This is above the 3-month average rate of 13.2%, the highest inflation rate in the food category on record. “With global food costs coming down from their 2022 high and the cost of oil falling, we expect to see some inflationary pressures easing. However, as retailers still face ongoing headwinds from rising energy bills and labour shortages, prices are yet to peak and will likely remain high in the near term as a result”, CEO Helen Dickinson reported.
British food and drink producers can compete for a share of £20 million in government funding to support projects to boost the public’s nutritional intake. The scheme, Better Food for All, was launched to encourage the development of affordable, accessible and sustainable innovations around commonly consumed products. Businesses can partner with other organisations to apply for funding, and have until the 29th March to submit their bids.
According to research conducted by Vypr, less than 35% of Brits participated in Dry January, with just under 10% more men than women taking on the challenge. When asked why they weren’t participating in Dry January, 57% of consumers responded that they enjoyed having a drink, with 22% stating that they didn’t drink and 7% saying it was too much effort or they didn’t have the support of family and friends.
Those taking part in Dry January had different reasons for joining the challenge. 42% said it was for health benefits, and 33% said it saved money. The post-Christmas and New Year detox accounted for 30% of consumers, and 20% said it was part of wider lifestyle changes.
With UK recession concerns front of mind, a new study has found that one in six (16%) of food and drink businesses say it is a key factor preventing them from implementing digitisation projects for their sales and marketing functions, stifling their business growth and keeping them behind tech-savvy competitors.
James Clarkson, CEO of Adventoris, commented, “As 2023 gets underway, these findings lay bare the impact the current economic climate is having on firms in the food and drink industry and it is disheartening to see the toll inflation and rising energy costs are taking.
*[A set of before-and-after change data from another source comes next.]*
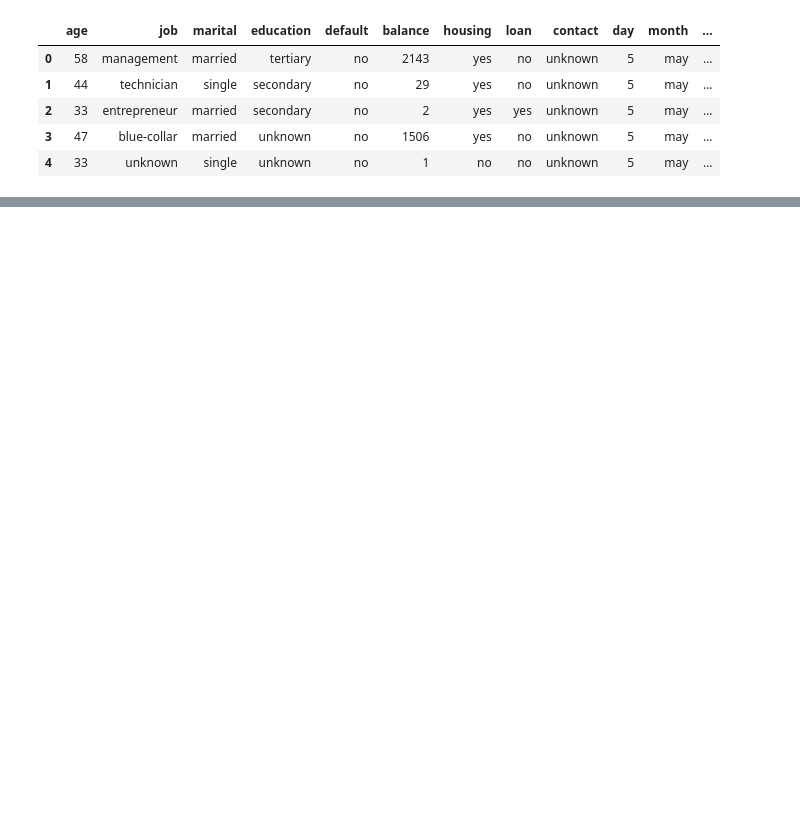
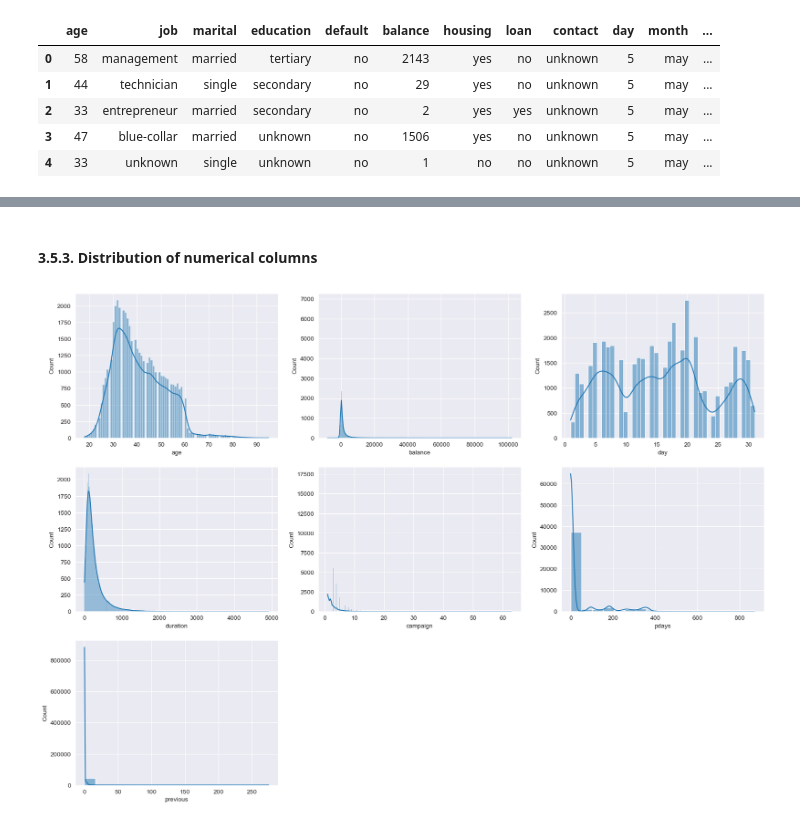
Before and after one commit to Stephan-Dabare/2330950_ML_CW, a Jupyter notebook: 01_Data_Preprocessing.ipynb, the cells around one changed output, grey strips where cells are left out. Drawn from its saved outputs; the diff is of its cells as text; code cells hidden in the pictures; blank space fills up the shorter version.

Commit message:
Data preprocessing

```diff
--- a/01_Data_Preprocessing.ipynb
+++ b/01_Data_Preprocessing.ipynb
@@ -41,0 +153,6 @@ memory usage: 5.9+ MB
+# %%
+# Get numerical columns
+numerical_columns = data_frame.select_dtypes(include='int64').columns
+
+# Get categorical columns
+categorical_columns = data_frame.select_dtypes(include='object').columns
@@ -41,0 +192,5 @@ memory usage: 5.9+ MB
+# %%
+# Iterate through all columns
+for column in categorical_columns:
+    # If a column has only one unique value
+    print(column,data_frame[column].nunique())
@@ -41,0 +223,13 @@ memory usage: 5.9+ MB
+# %%
+# Identify discrete numerical columns
+discrete_numerical_columns = []
+
+# Iterate through numerical columns
+for column in numerical_columns:
+    unique_values = data_frame[column].nunique()
+    if unique_values < 20:
+        discrete_numerical_columns.append(column)
+        print(f"{column} has {unique_values} unique values")
+
+# Print the list of discrete numerical columns
+print("Discrete numerical columns:", discrete_numerical_columns)
@@ -41,0 +242,10 @@ memory usage: 5.9+ MB
+# %%
+# Identify continuous numerical columns
+continuous_columns = []
+
+# Iterate through numerical columns
+for column in numerical_columns:
+    unique_values = data_frame[column].nunique()
+    if unique_values >= 20:
+        continuous_columns.append(column)
+        print(f"{column} --> {unique_values} unique values")
@@ -41,0 +260,14 @@ memory usage: 5.9+ MB
+# %% [markdown]
+#### 3.5.3. Distribution of numerical columns
+# %%
+# Plot the distribution of numerical columns
+plt.figure(figsize=(20,60), facecolor='white')
+plotnumber = 1
+for feature in continuous_columns:
+    ax = plt.subplot(12,3,plotnumber)
+    sns.histplot(data_frame[feature], kde=True)
+    plt.xlabel(feature)
+    plotnumber += 1
+plt.show()
+# %% [output]
+[figure, added]
```
Also changed, not shown: parts of 73 cells of this notebook.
So many businesses are being held back from reaching their true potential through being unable to progress with plans to adopt digital processes.”